Four years ago we ran one of my favorite ads, the “Horse and Buggy” ad. In 2008 fuel prices were climbing and diesel peaked at $4.207/gallon on August 18. Shippers, carriers, consumers were struggling with rising fuel charges and everyone was looking for ways to cut transportation costs.
It may be time to run the ad again.
This week the Department of Energy (DOE) announced that the average price of diesel rose .5 cents to $4.147 a gallon, which is the highest diesel has climbed since that summer day in 2008. I believe it won’t be long until we reach the $4.207/gallon price and, more than likely, surpass it. This is the ninth straight increase we’ve seen, and in the past three months the average price for a gallon of diesel has risen 36.4 cents.
Fuel costs are on an upward trajectory and shippers need to get resourceful, creative. Of course horse-drawn transportation hasn’t been a viable option since the 1800s, but the point is made. My advice: Don’t lament the situation, leverage it.
Now is the perfect opportunity to step back and really dig into your freight operations. Fuel costs are beyond our control, so we must control what we can. When was the last time you explored opportunities for freight optimization? Shipment aggregation, consolidation, co-loading, continuous move routing, mode-shifting. Even a small reduction in deadhead miles will contribute to your bottom line.
Maybe you don’t think these practices are an option for you, but odds are in your favor. Over the years we’ve worked with countless shippers whom have been surprised to discover that yes, freight optimization can work for them. And, what’s more, they don’t have to make trade-offs between cost reduction and customer satisfaction.
LMS has published a white paper that explores optimization tactics in detail – “Ten Best Practices for Motor Freight Management.” It’s a good place to start and it’s free; you can request it via this link. Better yet, we can perform a free analysis of your transportation data. Using our proprietary technology, we will quickly review your freight activities to identify viable optimization opportunities within your network. If you are interested, contact us (firstname.lastname@example.org).
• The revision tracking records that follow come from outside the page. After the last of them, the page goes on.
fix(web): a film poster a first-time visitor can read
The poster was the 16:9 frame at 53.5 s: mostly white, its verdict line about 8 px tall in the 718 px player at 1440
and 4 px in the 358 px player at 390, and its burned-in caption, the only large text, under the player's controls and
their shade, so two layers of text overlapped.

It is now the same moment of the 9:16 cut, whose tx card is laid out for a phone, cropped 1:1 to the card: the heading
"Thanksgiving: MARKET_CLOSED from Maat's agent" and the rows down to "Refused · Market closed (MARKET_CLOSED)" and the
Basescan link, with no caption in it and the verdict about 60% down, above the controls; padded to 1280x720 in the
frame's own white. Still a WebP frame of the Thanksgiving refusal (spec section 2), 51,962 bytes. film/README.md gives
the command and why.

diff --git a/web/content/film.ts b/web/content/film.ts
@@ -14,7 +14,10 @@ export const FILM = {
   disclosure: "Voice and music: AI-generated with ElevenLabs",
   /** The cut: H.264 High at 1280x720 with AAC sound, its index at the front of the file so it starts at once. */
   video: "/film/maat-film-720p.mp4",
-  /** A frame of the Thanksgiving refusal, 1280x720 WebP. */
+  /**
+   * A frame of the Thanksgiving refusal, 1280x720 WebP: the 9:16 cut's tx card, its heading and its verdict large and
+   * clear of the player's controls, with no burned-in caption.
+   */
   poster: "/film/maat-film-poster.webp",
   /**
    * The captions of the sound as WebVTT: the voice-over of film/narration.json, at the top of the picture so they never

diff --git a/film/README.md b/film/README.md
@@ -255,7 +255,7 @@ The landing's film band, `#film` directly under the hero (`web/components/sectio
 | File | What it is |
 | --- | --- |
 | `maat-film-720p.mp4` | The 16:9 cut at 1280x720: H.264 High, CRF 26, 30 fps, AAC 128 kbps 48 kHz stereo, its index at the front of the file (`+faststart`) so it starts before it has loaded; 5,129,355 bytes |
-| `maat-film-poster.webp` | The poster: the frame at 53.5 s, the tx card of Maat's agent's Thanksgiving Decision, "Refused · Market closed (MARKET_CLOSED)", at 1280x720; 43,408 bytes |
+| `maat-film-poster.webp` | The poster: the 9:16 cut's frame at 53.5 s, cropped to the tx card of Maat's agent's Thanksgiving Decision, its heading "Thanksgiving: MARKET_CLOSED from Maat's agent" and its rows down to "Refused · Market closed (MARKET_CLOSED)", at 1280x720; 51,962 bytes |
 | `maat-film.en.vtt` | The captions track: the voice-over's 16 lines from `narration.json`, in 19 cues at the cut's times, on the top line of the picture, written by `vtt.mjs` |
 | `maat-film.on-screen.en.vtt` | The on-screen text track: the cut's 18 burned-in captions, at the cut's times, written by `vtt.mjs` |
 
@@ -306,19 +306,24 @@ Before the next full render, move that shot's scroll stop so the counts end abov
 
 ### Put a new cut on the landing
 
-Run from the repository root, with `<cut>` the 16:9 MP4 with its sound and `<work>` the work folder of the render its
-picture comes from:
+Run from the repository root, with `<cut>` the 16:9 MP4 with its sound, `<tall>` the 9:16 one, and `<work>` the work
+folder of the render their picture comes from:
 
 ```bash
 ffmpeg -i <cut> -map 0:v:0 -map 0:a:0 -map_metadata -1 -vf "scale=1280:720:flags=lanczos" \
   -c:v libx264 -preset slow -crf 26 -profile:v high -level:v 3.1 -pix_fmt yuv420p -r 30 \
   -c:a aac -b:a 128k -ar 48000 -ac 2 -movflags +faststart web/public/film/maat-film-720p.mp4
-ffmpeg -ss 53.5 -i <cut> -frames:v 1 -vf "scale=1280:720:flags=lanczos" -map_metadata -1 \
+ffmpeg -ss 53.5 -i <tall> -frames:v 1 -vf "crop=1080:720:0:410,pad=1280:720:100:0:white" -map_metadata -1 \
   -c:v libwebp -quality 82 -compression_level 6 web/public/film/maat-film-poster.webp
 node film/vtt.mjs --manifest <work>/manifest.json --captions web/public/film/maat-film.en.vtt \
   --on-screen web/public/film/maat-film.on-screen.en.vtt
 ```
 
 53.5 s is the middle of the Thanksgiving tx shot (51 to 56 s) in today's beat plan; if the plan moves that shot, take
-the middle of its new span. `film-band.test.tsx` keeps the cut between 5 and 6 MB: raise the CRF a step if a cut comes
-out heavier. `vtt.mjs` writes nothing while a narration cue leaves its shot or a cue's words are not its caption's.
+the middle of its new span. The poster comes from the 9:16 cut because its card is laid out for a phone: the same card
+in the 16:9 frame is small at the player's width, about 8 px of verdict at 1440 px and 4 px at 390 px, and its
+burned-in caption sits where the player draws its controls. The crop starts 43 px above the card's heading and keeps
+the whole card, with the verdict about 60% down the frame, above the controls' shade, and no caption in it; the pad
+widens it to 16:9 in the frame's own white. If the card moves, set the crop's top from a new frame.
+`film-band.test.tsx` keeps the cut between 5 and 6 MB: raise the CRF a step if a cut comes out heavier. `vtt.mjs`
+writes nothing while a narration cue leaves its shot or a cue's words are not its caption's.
Regardless of how you choose to go about your research, know that it is an important exercise that can help you mitigate the effects of rising fuel costs. Chances are great that your efforts will lead you to viable cost-saving initiatives, and, chances are, none of them will involve horses.